It’s critical, in cases like this, to establish clear precedents that these actions violate travelers’ rights, so that in the future those who violate these rights can’t claim this sort of “immunity”.

Through this case, Mr. Mocek also sought to recover more than $34,000 in legal expenses he incurred to defend himself against the false criminal charges.

What is the Identity Project?

The Identity Project ( provides advice, assistance, publicity, and legal support to those who find their rights infringed, or their legitimate activities curtailed, by demands for ID, and builds public awareness about the effects of ID requirements on fundamental rights. We are part of the First Amendment Project, a 501(c)(3) nonprofit organization based in Oakland, CA.

What is the role of the Identity Project in this case?
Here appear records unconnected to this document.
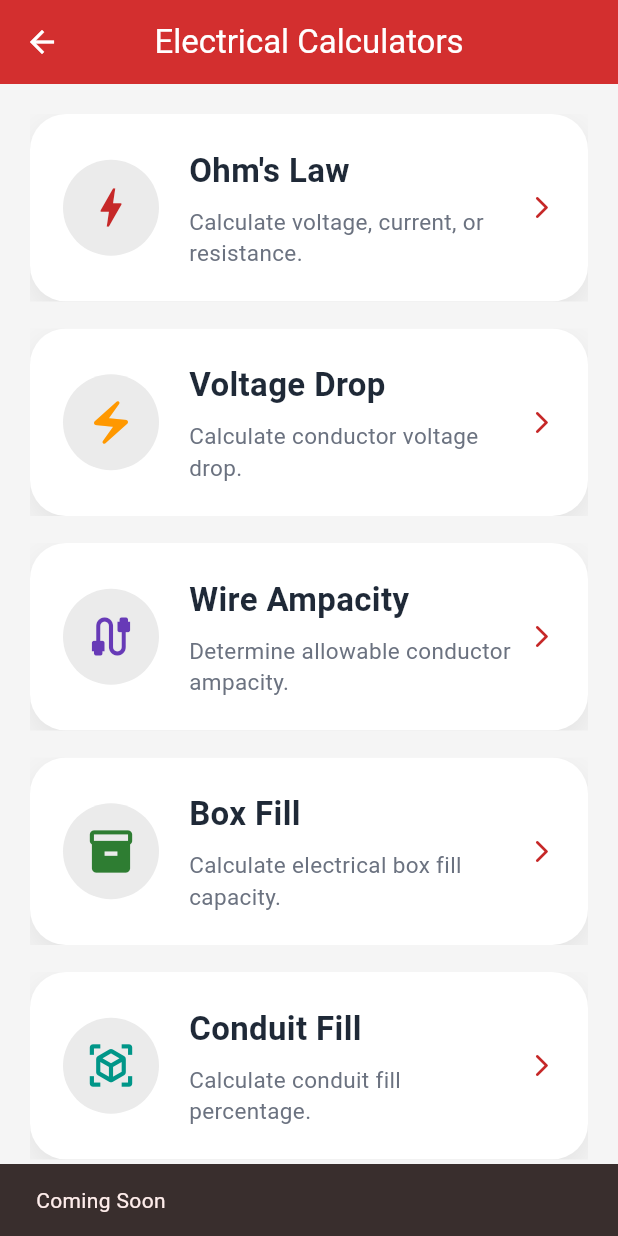
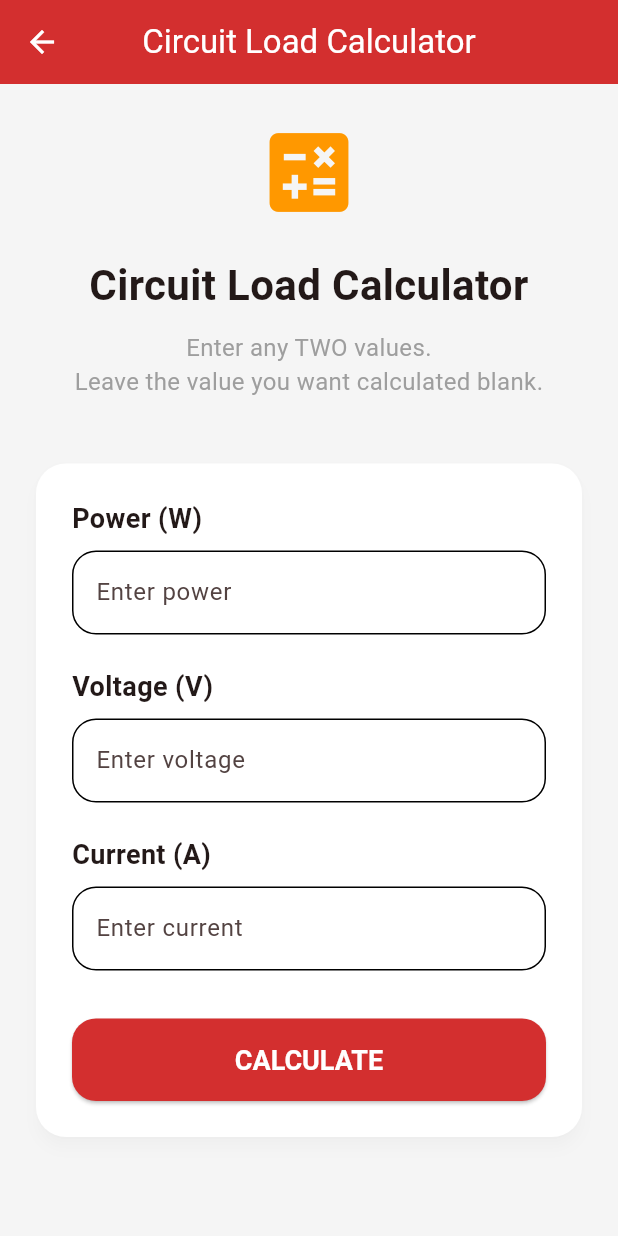
Before and after one commit to L2kee/ElectricalAI-Pro, a Flutter app: the CalculatorsScreen screen opened directly, after a tap on "Circuit Load", on a phone screen of 412 x 824 dp. Run offline on Flutter 3.47's test engine with Material 3 defaults, Android fonts, the phone set to English and light mode, and no system bars.

Commit message:
Add Circuit Load calculator

```diff
--- a/frontend/lib/screens/calculators_screen.dart
+++ b/frontend/lib/screens/calculators_screen.dart
@@ -8,17 +8,10 @@ import 'voltage_drop_screen.dart';
 import 'wire_ampacity_screen.dart';
 import 'box_fill_screen.dart';
 import 'conduit_fill_screen.dart';
+import 'circuit_load_screen.dart';
 
 class CalculatorsScreen extends StatelessWidget {
   const CalculatorsScreen({super.key});
-
-  void _comingSoon(BuildContext context) {
-    ScaffoldMessenger.of(context).showSnackBar(
-      const SnackBar(
-        content: Text("Coming Soon"),
-      ),
-    );
-  }
 
   @override
   Widget build(BuildContext context) {
@@ -120,7 +113,14 @@ class CalculatorsScreen extends StatelessWidget {
               iconColor: Colors.orange,
               title: "Circuit Load",
               subtitle: "Calculate branch circuit load.",
-              onTap: () => _comingSoon(context),
+              onTap: () {
+                Navigator.push(
+                  context,
+                  MaterialPageRoute(
+                    builder: (_) => const CircuitLoadScreen(),
+                  ),
+                );
+              },
             ),
           ],
         ),
--- /dev/null
+++ b/frontend/lib/screens/circuit_load_screen.dart
@@ -0,0 +1,256 @@
+import 'package:flutter/material.dart';
+
+import '../services/calculator_service.dart';
+
+class CircuitLoadScreen extends StatefulWidget {
+  const CircuitLoadScreen({super.key});
+
+  @override
+  State<CircuitLoadScreen> createState() => _CircuitLoadScreenState();
+}
+
+class _CircuitLoadScreenState extends State<CircuitLoadScreen> {
+  final CalculatorService _calculatorService = CalculatorService();
+
+  final TextEditingController _powerController = TextEditingController();
+  final TextEditingController _voltageController = TextEditingController();
+  final TextEditingController _currentController = TextEditingController();
+
+  bool _loading = false;
+  String _statusMessage = "";
+  String? _resultLabel;
+  String? _resultValue;
+
+  double? _parseValue(String value) {
+    if (value.trim().isEmpty) {
+      return null;
+    }
+
+    return double.tryParse(value.trim());
+  }
+
+  Future<void> _calculate() async {
+    final power = _parseValue(_powerController.text);
+    final voltage = _parseValue(_voltageController.text);
+    final current = _parseValue(_currentController.text);
+
+    int count = 0;
+    if (power != null) count++;
+    if (voltage != null) count++;
+    if (current != null) count++;
+
+    if (count != 2) {
+      setState(() {
+        _statusMessage = "Enter any TWO values.\nLeave the value you want calculated blank.";
+        _resultLabel = null;
+        _resultValue = null;
+      });
+      return;
+    }
+
+    setState(() {
+      _loading = true;
+      _statusMessage = "";
+      _resultLabel = null;
+      _resultValue = null;
+    });
+
+    try {
+      final result = await _calculatorService.calculateCircuitLoad(
+        power: power,
+        voltage: voltage,
+        current: current,
+      );
+
+      if (result.containsKey("error")) {
+        setState(() {
+          _statusMessage = result["error"].toString();
+        });
+      } else if (result.containsKey("power")) {
+        setState(() {
+          _resultLabel = "Power";
+          _resultValue = "${(result["power"] as num).toDouble().toStringAsFixed(2)} W";
+          _statusMessage = "✓ Power calculated successfully";
+        });
+      } else if (result.containsKey("voltage")) {
+        setState(() {
+          _resultLabel = "Voltage";
+          _resultValue = "${(result["voltage"] as num).toDouble().toStringAsFixed(2)} V";
+          _statusMessage = "✓ Voltage calculated successfully";
+        });
+      } else if (result.containsKey("current")) {
+        setState(() {
+          _resultLabel = "Current";
+          _resultValue = "${(result["current"] as num).toDouble().toStringAsFixed(2)} A";
+          _statusMessage = "✓ Current calculated successfully";
+        });
+      }
+    } catch (e) {
+      setState(() {
+        _statusMessage = "Error\n$e";
+      });
+    }
+
+    setState(() {
+      _loading = false;
+    });
+  }
+
+  Widget buildField({
+    required String label,
+    required String hint,
+    required TextEditingController controller,
+  }) {
+    return Padding(
+      padding: const EdgeInsets.only(bottom: 22),
+      child: Column(
+        crossAxisAlignment: CrossAxisAlignment.start,
+        children: [
+          Text(
+            label,
+            style: const TextStyle(fontSize: 18, fontWeight: FontWeight.bold),
+          ),
+          const SizedBox(height: 8),
+          TextField(
+            controller: controller,
+            keyboardType: const TextInputType.numberWithOptions(decimal: true),
+            decoration: InputDecoration(
+              hintText: hint,
+              border: OutlineInputBorder(
+                borderRadius: BorderRadius.circular(12),
+              ),
+            ),
+          ),
+        ],
+      ),
+    );
+  }
+
+  @override
+  Widget build(BuildContext context) {
+    return Scaffold(
+      appBar: AppBar(title: const Text("Circuit Load Calculator")),
+      body: SingleChildScrollView(
+        padding: const EdgeInsets.all(24),
+        child: Column(
+          crossAxisAlignment: CrossAxisAlignment.stretch,
+          children: [
+            const Icon(Icons.calculate, size: 70, color: Colors.orange),
+            const SizedBox(height: 20),
+            const Text(
+              "Circuit Load Calculator",
+              textAlign: TextAlign.center,
+              style: TextStyle(fontSize: 28, fontWeight: FontWeight.bold),
+            ),
+            const SizedBox(height: 10),
+            const Text(
+              "Enter any TWO values.\nLeave the value you want calculated blank.",
+              textAlign: TextAlign.center,
+              style: TextStyle(fontSize: 16, color: Colors.grey),
+            ),
+            const SizedBox(height: 35),
+            Card(
+              elevation: 4,
+              shadowColor: Colors.black12,
+              shape: RoundedRectangleBorder(
+                borderRadius: BorderRadius.circular(20),
+              ),
+              child: Padding(
+                padding: const EdgeInsets.all(24),
+                child: Column(
+                  crossAxisAlignment: CrossAxisAlignment.stretch,
+                  children: [
+                    buildField(
+                      label: "Power (W)",
+                      hint: "Enter power",
+                      controller: _powerController,
+                    ),
+                    buildField(
+                      label: "Voltage (V)",
+                      hint: "Enter voltage",
+                      controller: _voltageController,
+                    ),
+                    buildField(
+                      label: "Current (A)",
+                      hint: "Enter current",
+                      controller: _currentController,
+                    ),
+                    const SizedBox(height: 10),
+                    SizedBox(
+                      height: 55,
+                      child: ElevatedButton(
+                        onPressed: _loading ? null : _calculate,
+                        child: _loading
+                            ? const SizedBox(
+                                height: 24,
+                                width: 24,
+                                child: CircularProgressIndicator(
+                                  strokeWidth: 3,
+                                  color: Colors.white,
+                                ),
+                              )
+                            : const Text(
+                                "CALCULATE",
+                                style: TextStyle(
+                                  fontSize: 18,
+                                  fontWeight: FontWeight.bold,
+                                ),
+                              ),
+                      ),
+                    ),
+                  ],
+                ),
+              ),
+            ),
+            const SizedBox(height: 30),
+            if (_statusMessage.isNotEmpty)
+              Card(
+                elevation: 3,
+                child: Padding(
+                  padding: const EdgeInsets.all(18),
+                  child: Column(
+                    children: [
+                      Text(
+                        _statusMessage,
+                        textAlign: TextAlign.center,
+                        style: const TextStyle(
+                          fontSize: 18,
+                          fontWeight: FontWeight.w600,
+                        ),
+                      ),
+                      if (_resultLabel != null) ...[
+                        const SizedBox(height: 18),
+                        const Divider(),
+                        const SizedBox(height: 12),
+                        Text(
+                          _resultLabel!,
+                          style: const TextStyle(fontSize: 16, color: Colors.grey),
+                        ),
+                        const SizedBox(height: 8),
+                        Text(
+                          _resultValue!,
+                          style: const TextStyle(
+                            fontSize: 30,
+                            fontWeight: FontWeight.bold,
+                            color: Colors.orange,
+                          ),
+                        ),
+                      ],
+                    ],
+                  ),
+                ),
+              ),
+          ],
+        ),
+      ),
+    );
+  }
+
+  @override
+  void dispose() {
+    _powerController.dispose();
+    _voltageController.dispose();
+    _currentController.dispose();
+    super.dispose();
+  }
+}
--- a/frontend/lib/services/calculator_service.dart
+++ b/frontend/lib/services/calculator_service.dart
@@ -130,4 +130,30 @@ class CalculatorService {
 
     return jsonDecode(response.body);
   }
+
+  Future<Map<String, dynamic>> calculateCircuitLoad({
+    double? power,
+    double? voltage,
+    double? current,
+  }) async {
+    final response = await http.post(
+      Uri.parse("$baseUrl/circuit-load"),
+      headers: {
+        "Content-Type": "application/json",
+      },
+      body: jsonEncode({
+        "power": power,
+        "voltage": voltage,
+        "current": current,
+      }),
+    );
+
+    if (response.statusCode != 200) {
+      throw Exception(
+        "Server Error ${response.statusCode}\n${response.body}",
+      );
+    }
+
+    return jsonDecode(response.body);
+  }
 }
```
Also changed, not shown: 4 other files.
Mr. Mocek was represented in his Federal civil rights lawsuit by attorneys including James Wheaton, Lowell Chow, and William Simpich of the First Amendment Project, our parent organization, in addition to local counsel Mary Louise Boelcke in Albuquerque.

The Identity Project had no direct role in Mr. Mocek’s criminal defense, in which he was ably represented by Albuquerque attorneys Nancy Hollander and Molly Schmidt-Nowara. We went to Albuquerque to observe and report on Mr. Mocek’s criminal trial (since the trial was not recorded or transcribed by the court, our recordings are the only complete record of the trial), and to support Mr. Mocek’s rights (1) to travel without showing ID credentials or answering questions from the TSA or police and (2) to photograph and record his interactions with TSA and police officers.

Contact us for more information or if you’d like to arrange for an interview or speaker from the Identity Project.

How can I get more information about this case?

How can I contact Mr. Mocek or find his own statements about this case?